To watch a sitcom is to marry a sense of humor, and we’re strong believers in comic devotion. We praise consistency, spunk, and above all, chutzpah—so, naturally, we tip our hats to the trenchant writing of small-screen rabbi Larry David.
David started as a standup comedian in the 1980s, receiving underwhelming crowds of cricket chirps in seedy New York comedy clubs. His arid reception was followed by a year-long stint as a writer for Saturday Night Live, where he managed to a) air one skit and b) quit mid-contract, then return, unfazed and desperate, later prompting the Seinfeld episode “The Revenge.”
That’s when the chutzpah kicked in, and a dry-humored David teamed up with comedian Jerry Seinfeld (applause), creating what would later become the best instance of situational comedy of all time.
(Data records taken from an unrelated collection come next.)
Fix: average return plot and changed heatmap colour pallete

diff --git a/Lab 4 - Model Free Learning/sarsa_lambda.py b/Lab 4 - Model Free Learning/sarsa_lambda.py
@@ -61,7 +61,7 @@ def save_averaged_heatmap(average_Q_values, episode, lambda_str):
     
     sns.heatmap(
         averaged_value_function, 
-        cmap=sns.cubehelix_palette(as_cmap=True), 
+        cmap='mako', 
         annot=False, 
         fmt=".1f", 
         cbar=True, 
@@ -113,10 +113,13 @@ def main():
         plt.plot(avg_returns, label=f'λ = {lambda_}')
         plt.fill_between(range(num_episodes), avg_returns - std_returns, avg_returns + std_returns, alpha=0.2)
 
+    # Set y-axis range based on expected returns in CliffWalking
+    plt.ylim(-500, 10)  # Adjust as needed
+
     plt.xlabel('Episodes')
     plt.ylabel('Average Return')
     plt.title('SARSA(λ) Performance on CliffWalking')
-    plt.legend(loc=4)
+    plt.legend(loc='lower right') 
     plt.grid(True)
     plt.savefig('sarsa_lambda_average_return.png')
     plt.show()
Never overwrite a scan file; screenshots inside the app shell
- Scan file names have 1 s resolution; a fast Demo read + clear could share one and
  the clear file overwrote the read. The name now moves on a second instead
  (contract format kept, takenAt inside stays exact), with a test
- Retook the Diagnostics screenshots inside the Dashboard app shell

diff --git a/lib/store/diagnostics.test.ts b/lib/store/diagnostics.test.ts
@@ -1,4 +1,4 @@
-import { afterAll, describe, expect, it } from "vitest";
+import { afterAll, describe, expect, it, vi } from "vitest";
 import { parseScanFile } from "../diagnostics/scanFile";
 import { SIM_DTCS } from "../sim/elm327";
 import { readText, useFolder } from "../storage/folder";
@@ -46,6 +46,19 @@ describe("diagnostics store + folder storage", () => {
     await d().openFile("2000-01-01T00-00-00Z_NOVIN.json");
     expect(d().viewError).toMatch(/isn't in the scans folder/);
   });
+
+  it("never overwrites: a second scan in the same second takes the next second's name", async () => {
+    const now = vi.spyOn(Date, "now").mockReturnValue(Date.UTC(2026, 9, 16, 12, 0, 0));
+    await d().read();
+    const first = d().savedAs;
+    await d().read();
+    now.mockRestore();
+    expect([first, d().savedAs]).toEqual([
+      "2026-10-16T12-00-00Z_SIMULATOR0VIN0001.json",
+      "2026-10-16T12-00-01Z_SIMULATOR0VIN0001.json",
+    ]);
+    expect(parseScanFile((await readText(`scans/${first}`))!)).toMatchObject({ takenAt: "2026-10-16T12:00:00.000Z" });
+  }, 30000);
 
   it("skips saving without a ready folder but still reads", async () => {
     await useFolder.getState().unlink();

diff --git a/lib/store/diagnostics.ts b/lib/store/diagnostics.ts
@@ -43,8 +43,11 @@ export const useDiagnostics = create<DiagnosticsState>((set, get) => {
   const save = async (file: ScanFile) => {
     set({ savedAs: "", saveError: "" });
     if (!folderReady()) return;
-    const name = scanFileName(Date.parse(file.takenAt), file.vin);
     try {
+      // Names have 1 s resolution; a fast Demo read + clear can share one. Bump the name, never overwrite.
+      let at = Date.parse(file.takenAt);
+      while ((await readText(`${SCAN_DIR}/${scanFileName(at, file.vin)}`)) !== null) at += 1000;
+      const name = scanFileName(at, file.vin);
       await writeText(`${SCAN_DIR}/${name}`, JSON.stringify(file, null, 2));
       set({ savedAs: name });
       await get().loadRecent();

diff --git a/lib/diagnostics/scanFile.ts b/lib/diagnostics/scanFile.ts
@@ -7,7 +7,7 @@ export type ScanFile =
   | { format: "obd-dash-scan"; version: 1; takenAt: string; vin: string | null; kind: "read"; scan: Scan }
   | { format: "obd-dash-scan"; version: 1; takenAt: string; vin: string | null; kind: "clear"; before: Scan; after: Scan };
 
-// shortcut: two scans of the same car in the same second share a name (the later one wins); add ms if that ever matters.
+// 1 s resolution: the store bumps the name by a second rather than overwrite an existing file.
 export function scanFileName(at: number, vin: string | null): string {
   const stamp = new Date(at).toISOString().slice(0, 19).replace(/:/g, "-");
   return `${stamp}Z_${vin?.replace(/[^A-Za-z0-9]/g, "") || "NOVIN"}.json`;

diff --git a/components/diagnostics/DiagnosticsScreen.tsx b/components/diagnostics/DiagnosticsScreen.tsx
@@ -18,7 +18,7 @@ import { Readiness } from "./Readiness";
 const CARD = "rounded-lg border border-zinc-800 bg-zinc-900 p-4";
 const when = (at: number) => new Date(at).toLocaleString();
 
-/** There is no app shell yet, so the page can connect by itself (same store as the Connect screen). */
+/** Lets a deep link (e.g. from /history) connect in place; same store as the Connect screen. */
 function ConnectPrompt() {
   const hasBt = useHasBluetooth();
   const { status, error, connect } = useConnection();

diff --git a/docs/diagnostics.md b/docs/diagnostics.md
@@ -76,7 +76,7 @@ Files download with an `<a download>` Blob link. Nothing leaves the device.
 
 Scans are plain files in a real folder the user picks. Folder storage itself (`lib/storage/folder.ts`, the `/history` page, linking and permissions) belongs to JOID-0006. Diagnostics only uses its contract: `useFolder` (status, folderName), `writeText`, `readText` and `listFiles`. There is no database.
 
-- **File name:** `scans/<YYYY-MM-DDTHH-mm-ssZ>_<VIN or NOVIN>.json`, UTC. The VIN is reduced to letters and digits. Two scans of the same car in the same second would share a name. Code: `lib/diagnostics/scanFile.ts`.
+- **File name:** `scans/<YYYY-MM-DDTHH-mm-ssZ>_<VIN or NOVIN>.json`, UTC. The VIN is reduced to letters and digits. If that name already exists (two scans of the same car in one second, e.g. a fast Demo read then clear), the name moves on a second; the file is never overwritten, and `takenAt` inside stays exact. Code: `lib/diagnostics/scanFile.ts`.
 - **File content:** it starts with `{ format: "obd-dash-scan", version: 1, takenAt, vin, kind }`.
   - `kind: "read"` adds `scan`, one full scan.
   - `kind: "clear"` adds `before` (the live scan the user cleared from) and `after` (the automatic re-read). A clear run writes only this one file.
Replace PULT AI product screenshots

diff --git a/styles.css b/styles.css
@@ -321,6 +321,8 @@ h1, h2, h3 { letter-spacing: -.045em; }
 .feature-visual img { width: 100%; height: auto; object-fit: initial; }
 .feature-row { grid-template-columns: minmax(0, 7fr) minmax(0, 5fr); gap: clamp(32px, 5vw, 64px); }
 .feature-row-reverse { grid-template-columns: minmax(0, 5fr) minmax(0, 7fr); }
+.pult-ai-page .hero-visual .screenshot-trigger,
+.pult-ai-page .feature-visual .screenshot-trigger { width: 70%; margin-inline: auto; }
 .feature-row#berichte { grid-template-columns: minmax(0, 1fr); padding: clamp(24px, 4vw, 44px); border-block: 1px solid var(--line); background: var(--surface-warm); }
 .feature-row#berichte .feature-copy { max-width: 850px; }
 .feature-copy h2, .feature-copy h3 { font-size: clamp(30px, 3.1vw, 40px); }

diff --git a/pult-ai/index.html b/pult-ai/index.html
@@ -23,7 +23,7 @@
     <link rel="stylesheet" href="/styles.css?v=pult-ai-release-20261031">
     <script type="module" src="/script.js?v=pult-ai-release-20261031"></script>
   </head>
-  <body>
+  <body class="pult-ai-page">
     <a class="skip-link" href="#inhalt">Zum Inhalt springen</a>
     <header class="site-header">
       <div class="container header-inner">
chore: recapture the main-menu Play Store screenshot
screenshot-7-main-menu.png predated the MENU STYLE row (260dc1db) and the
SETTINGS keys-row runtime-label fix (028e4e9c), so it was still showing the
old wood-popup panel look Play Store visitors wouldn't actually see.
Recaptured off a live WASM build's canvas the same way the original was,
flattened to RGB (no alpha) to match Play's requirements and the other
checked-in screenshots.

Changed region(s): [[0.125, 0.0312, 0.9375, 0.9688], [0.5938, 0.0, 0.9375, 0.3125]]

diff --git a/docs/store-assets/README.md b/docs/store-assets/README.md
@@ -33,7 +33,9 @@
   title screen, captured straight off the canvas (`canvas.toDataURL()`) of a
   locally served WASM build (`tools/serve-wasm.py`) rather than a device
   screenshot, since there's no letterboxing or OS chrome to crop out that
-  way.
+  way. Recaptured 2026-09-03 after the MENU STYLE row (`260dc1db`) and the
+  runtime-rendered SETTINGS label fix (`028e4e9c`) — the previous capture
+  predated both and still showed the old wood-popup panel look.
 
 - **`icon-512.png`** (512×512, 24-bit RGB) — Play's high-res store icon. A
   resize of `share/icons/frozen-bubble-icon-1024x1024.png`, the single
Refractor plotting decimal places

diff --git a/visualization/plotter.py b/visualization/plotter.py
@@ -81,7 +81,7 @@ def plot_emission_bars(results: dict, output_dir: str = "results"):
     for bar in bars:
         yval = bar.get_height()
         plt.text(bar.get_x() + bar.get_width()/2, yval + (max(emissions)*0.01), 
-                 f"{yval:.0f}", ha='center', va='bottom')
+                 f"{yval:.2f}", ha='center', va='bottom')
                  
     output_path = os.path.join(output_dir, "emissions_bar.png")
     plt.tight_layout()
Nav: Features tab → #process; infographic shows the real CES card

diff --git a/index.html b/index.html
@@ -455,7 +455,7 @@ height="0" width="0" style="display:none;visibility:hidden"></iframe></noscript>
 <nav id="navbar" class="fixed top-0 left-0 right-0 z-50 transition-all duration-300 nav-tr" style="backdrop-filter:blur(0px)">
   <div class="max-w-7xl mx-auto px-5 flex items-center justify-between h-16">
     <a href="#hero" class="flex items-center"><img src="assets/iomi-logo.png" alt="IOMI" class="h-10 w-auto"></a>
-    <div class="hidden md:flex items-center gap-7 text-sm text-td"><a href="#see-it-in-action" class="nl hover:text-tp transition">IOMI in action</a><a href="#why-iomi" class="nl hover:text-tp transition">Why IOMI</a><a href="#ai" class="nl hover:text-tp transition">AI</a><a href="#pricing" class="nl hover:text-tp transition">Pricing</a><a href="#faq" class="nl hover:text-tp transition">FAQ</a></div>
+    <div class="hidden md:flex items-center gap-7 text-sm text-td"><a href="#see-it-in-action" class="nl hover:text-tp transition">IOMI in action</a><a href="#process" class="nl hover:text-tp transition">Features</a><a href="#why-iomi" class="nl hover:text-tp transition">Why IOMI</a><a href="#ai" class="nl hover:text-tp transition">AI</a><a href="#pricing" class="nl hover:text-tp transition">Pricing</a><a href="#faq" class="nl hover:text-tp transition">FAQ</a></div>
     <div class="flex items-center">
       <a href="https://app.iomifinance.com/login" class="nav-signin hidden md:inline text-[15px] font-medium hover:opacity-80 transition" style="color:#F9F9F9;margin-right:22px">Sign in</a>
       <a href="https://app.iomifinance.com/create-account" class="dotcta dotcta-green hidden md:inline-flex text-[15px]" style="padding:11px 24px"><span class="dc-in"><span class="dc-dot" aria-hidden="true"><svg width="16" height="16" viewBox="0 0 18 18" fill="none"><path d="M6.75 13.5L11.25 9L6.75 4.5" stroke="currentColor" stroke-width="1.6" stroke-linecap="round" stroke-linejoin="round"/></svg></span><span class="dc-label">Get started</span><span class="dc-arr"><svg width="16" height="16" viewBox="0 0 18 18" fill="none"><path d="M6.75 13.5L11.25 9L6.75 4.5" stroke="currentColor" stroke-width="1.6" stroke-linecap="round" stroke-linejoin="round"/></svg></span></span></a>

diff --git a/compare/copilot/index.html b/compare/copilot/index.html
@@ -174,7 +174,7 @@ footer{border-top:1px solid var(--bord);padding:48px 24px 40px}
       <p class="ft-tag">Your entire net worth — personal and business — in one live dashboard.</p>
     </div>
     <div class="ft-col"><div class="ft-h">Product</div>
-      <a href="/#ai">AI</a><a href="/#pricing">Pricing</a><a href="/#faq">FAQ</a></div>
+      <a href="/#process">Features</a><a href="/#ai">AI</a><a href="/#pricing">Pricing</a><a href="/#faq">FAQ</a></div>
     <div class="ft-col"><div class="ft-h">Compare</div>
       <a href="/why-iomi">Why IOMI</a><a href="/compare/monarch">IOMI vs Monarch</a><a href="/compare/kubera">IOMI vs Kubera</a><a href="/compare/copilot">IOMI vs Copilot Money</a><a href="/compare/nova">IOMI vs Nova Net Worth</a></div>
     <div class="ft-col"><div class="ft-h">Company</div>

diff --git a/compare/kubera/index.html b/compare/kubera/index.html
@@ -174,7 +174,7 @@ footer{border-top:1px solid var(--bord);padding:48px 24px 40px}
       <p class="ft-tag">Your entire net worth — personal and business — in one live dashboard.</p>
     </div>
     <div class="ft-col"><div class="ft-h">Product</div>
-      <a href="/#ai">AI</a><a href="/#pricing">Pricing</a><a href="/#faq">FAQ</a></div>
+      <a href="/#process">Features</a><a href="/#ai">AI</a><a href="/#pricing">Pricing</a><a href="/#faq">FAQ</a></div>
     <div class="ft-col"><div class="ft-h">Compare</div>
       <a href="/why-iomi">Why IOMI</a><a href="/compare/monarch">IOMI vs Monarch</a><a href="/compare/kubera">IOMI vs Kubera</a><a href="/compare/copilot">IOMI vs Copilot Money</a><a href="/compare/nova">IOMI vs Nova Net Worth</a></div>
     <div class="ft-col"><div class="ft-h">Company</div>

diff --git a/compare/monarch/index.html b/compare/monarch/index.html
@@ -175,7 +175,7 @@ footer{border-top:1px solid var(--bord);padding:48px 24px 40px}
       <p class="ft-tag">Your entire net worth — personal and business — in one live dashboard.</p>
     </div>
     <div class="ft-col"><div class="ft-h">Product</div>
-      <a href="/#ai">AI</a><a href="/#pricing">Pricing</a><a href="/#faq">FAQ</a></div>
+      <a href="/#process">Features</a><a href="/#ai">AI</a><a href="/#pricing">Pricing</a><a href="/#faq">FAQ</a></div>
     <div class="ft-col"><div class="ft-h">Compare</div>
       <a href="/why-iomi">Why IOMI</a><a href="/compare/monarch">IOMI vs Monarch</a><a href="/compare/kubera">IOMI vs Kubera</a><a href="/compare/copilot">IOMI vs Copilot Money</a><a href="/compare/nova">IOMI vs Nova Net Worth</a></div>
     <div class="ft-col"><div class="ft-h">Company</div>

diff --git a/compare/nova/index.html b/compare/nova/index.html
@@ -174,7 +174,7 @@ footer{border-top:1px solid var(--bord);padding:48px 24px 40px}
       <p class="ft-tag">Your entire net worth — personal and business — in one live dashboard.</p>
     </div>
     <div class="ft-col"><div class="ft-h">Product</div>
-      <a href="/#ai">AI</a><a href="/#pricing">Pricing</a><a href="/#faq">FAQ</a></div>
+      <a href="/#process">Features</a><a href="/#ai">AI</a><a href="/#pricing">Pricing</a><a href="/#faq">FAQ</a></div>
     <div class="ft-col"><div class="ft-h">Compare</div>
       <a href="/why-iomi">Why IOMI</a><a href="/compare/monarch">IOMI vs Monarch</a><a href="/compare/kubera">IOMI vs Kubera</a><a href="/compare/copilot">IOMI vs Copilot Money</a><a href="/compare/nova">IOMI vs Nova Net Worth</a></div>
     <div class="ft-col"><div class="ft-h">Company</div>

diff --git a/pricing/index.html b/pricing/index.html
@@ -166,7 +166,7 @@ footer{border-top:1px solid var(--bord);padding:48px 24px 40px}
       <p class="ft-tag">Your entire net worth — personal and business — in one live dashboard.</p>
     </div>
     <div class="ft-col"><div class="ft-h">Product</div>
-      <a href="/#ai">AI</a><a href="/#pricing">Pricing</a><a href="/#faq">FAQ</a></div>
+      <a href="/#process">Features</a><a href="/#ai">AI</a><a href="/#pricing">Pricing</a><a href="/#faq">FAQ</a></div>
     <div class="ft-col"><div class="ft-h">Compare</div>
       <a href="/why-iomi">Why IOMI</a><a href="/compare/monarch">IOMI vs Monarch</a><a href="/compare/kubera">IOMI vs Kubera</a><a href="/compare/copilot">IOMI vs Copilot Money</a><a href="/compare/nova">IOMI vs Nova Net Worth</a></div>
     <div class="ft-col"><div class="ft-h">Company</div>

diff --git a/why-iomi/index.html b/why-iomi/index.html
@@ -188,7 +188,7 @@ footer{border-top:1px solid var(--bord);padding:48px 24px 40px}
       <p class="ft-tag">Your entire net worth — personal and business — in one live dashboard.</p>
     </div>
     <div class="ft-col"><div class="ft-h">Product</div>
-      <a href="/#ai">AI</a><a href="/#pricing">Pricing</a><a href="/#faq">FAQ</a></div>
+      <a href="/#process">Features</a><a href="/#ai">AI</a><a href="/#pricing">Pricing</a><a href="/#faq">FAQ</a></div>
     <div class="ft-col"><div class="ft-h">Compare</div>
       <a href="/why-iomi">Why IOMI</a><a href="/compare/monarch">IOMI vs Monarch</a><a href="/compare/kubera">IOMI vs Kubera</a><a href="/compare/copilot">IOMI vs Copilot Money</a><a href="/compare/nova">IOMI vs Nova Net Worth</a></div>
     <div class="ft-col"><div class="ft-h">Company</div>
Mastering the art of semi-fictitious comedy, David produced 9 seasons of eccentric normality, shedding light on the garbage cannoli and a masturbation contest among friends, and proving it’s the little absurdities that matter.
And when it seemed nearly impossible for the Seinfeld creator to top his own creative abilities, Curb Your Enthusiasm aired in 2000, opening the comedic floodgates once again. Rather than write David reincarnate (George Castanza), he wrote David himself, void of sensitivity and social queues. It’s that jaded realism that makes his work pretty good. Prettty, prettty, pretttty…pretty good.
With a little self deprecation, a lack of normal social boundaries and the right amount of chutzpah to tie it all together, Larry David continues to eat away at our hearts, leaving tiny, cynical pearls of wisdom with every bite.
– Taylor Wojick, Contributing Writer